Loot boxes continue to be a hot topic around the world. Germany is considering regulating in game purchases, including loot boxes. Sweden may classify loot boxes as a form of gambling. Belgium has already classified loot boxes as gambling. On the other side of the debate, New Zealand has decided loot boxes are not a form of gambling. In the United States, the federal government has yet to introduce any legislation regarding the issue. With the federal government’s failure to act, a couple of states have taken it upon themselves to take initial steps toward policing the sale of loot boxes.

In Washington, Senate Bill 6266, introduced on January 11, directs the Washington gambling commission to conduct a study considering whether loot box systems are gambling and what impact they have on minors, if any. The gambling commission would then recommend a proper course of action based on its study.

Hawaii’s legislature has taken a more proactive approach. Four bills have been introduced which would place certain prohibitions on the sale of games containing loot box systems. All four bills would amend Hawaii law concerning unfair and deceptive practices.

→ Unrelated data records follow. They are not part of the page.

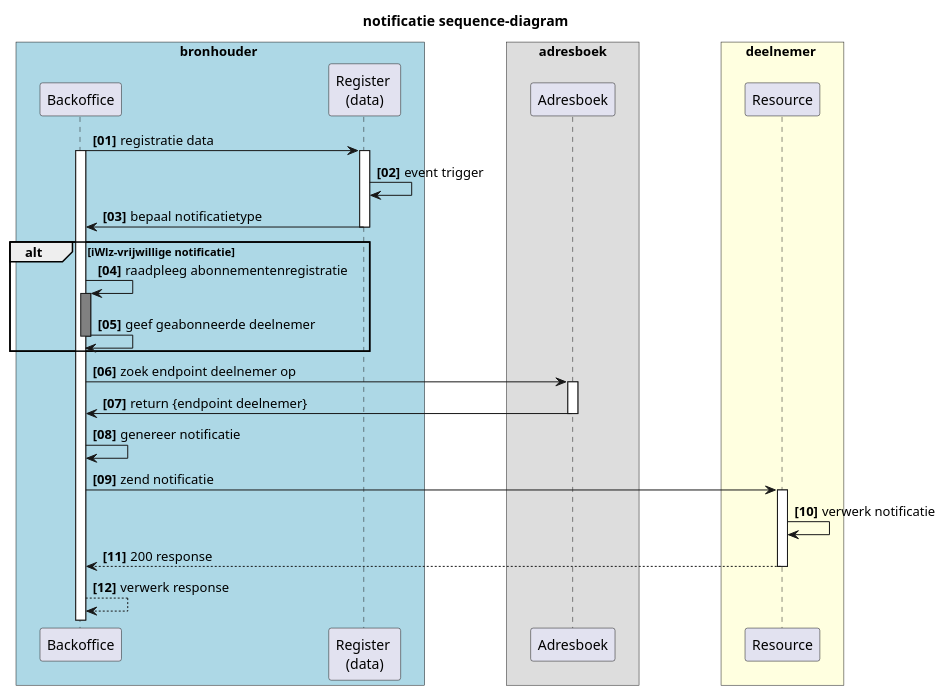
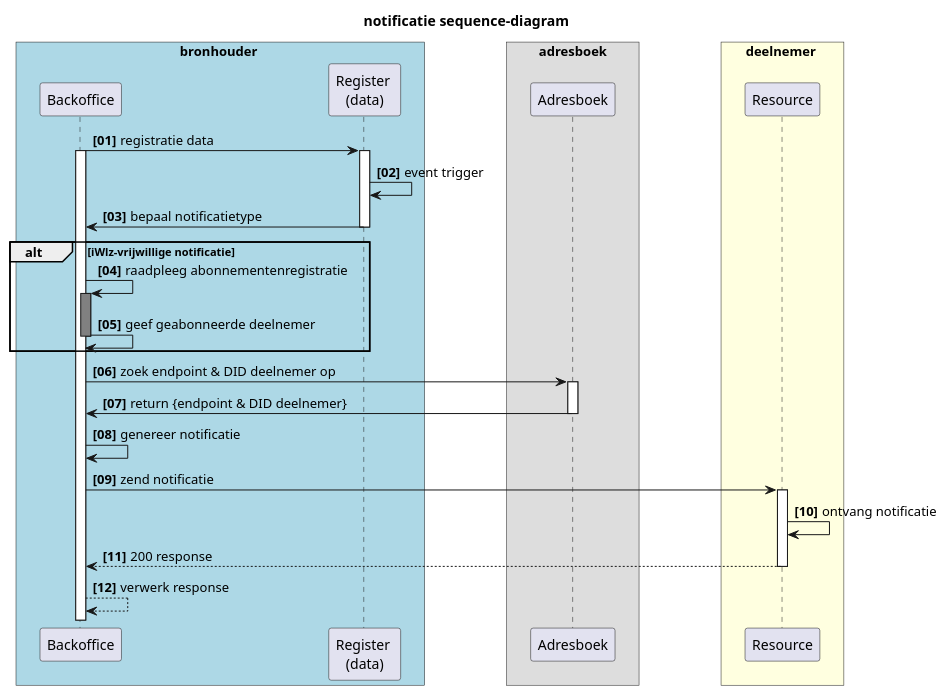
Before and after one commit to iStandaarden/iWlz-RequestForComment: the second of 4 diagrams in RFC/RFC0008 - Notificaties en Abonnementen.md, drawn with PlantUML. The commit also changed other lines of this file, not shown here.

````diff
--- a/RFC/RFC0008 - Notificaties en Abonnementen.md
+++ b/RFC/RFC0008 - Notificaties en Abonnementen.md
@@ -205,49 +204,49 @@
   ```plantuml
   @startuml rfc008-02-notificatie_sequence
   title notificatie sequence-diagram
   skinparam handwritten false
   skinparam participantpadding 20
   skinparam boxpadding 40
   autonumber "<b>[00]"
   box bronhouder #lightblue
   participant "Backoffice" as bs
   participant "Register \n(data)" as rg
   end box
 
   box adresboek
   participant "Adresboek" as ab
   end box
 
   box deelnemer #lightyellow
   participant "Resource" as dnp
   end box
 
     bs -> rg : registratie data
     activate rg
     activate bs
     rg -> rg: event trigger
     rg -> bs : bepaal notificatietype
     deactivate rg
 
       alt iWlz-vrijwillige notificatie
       bs -> bs: raadpleeg abonnementenregistratie
       activate bs #grey
       bs -> bs: geef geabonneerde deelnemer
       deactivate bs
       end 
 
-    bs -> ab: zoek endpoint deelnemer op
+    bs -> ab: zoek endpoint & DID deelnemer op
 
     activate ab
-    ab -> bs: return {endpoint deelnemer}
+    ab -> bs: return {endpoint & DID deelnemer}
     deactivate ab
     bs -> bs: genereer notificatie
     bs -> dnp: zend notificatie
     activate dnp
-    dnp -> dnp: verwerk notificatie
+    dnp -> dnp: ontvang notificatie
     dnp --> bs: 200 response
     deactivate dnp  
     bs --> bs: verwerk response
 
   @enduml
   ```
````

Senate Bill 3025 and House Bill 2727 require video game publishers that utilize any form of loot boxes to disclose and publish the drop rates for each item, as well as prominently displaying a warning label on their packaging. The warning label would read “Warning: contains in-game purchases and gambling-like mechanisms which may be harmful or addictive.” Publishers would be prohibited from modifying their games to include loot crates if they failed to place the warning on their game’s packaging.

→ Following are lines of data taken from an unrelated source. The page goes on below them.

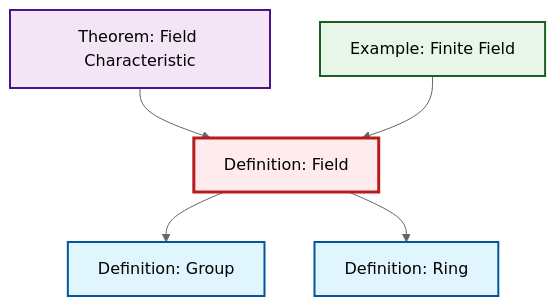
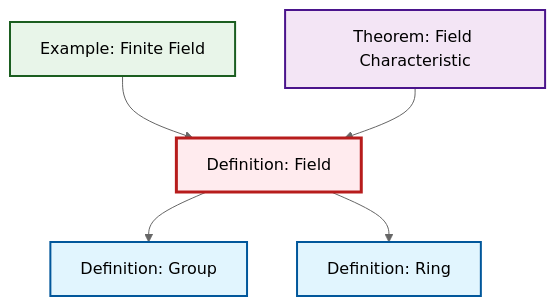
The diagram in content/ja/algebra/def-field.qmd (RK0429/ModernMath), drawn with Mermaid (neutral theme) before and after one commit. The commit also changed 511 other files, not shown here.

````diff
--- a/content/ja/algebra/def-field.qmd
+++ b/content/ja/algebra/def-field.qmd
@@ -55,24 +55,19 @@
 ```{mermaid}
 %%| fig-cap: "Local dependency graph"
 graph TD
     classDef definition fill:#e1f5fe,stroke:#01579b,stroke-width:2px
     classDef theorem fill:#f3e5f5,stroke:#4a148c,stroke-width:2px
     classDef axiom fill:#fff3e0,stroke:#e65100,stroke-width:2px
     classDef example fill:#e8f5e9,stroke:#1b5e20,stroke-width:2px
     classDef current fill:#ffebee,stroke:#b71c1c,stroke-width:3px
-    def-group["Definition: Group"]:::definition
-    ex-finite-field["Example: Finite Field"]:::example
+    def-field["Definition: Field"]:::definition
     thm-field-characteristic["Theorem: Field Characteristic"]:::theorem
     def-ring["Definition: Ring"]:::definition
-    def-field["Definition: Field"]:::definition
+    ex-finite-field["Example: Finite Field"]:::example
+    def-group["Definition: Group"]:::definition
     def-field --> def-group
+    ex-finite-field --> def-field
     thm-field-characteristic --> def-field
     def-field --> def-ring
-    ex-finite-field --> def-field
     class def-field current
-
-    click def-group "def-group.html" "Definition: Groupへ"
-    click ex-finite-field "ex-finite-field.html" "Example: Finite Fieldへ"
-    click thm-field-characteristic "thm-field-characteristic.html" "Theorem: Field Characteristicへ"
-    click def-ring "def-ring.html" "Definition: Ringへ"
 ```
````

Senate Bill 3024 and House Bill 2686 take a more direct and restrictive approach. These bills make it unlawful for retailers to sell video games utilizing loot box sales to anyone under the age of 21.

With four bills in the works, it seems likely at least one will reach the Hawaiian governor’s desk. As of February 8, Senate Bill 3024 is farthest on the path to becoming law. If it were to pass, anyone in the state of Hawaii under the age of 21 would be unable to purchase games containing loot box systems. The potential effectiveness of this law remains to be seen. Parents would likely unknowingly purchase games containing loot box sales for their kids. The law may be even more unrestrictive on the sale of digital content which only requires a customer to confirm their age by checking a box.

Regardless, if Hawaii were to successfully restrict the sale of loot boxes, perhaps a wave of similar laws would pass in other states. For now, loot boxes remain a lucrative source of income for many developers.